TO DO -> Gather up every line from the entries below that uses the word "name".
#####
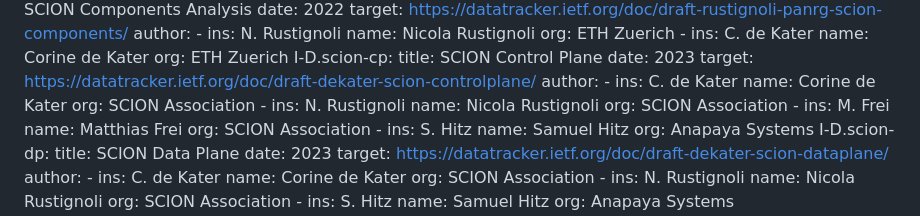
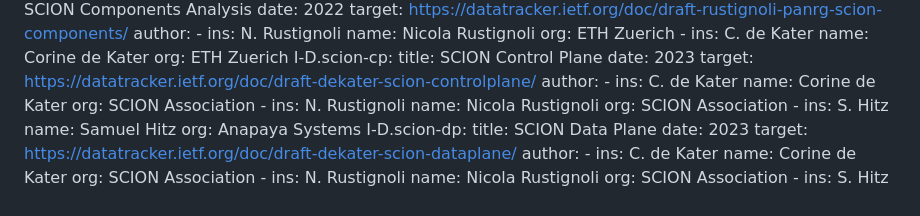
Before and after one commit to scionassociation/scion-cppki_I-D, a Markdown page: draft-dekater-scion-pki.md, the part around the change. Rendered like a GitHub page.

Commit message:
Minor correction

```diff
--- a/draft-dekater-scion-pki.md
+++ b/draft-dekater-scion-pki.md
@@ -120,10 +120,6 @@ informative:
       -
         ins: N. Rustignoli
         name: Nicola Rustignoli
-        org: SCION Association
-      -
-        ins: M. Frei
-        name: Matthias Frei
         org: SCION Association
       -
         ins: S. Hitz
```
#####
ANSWER TO THE PROBLEM ->
         name: Nicola Rustignoli
-        name: Matthias Frei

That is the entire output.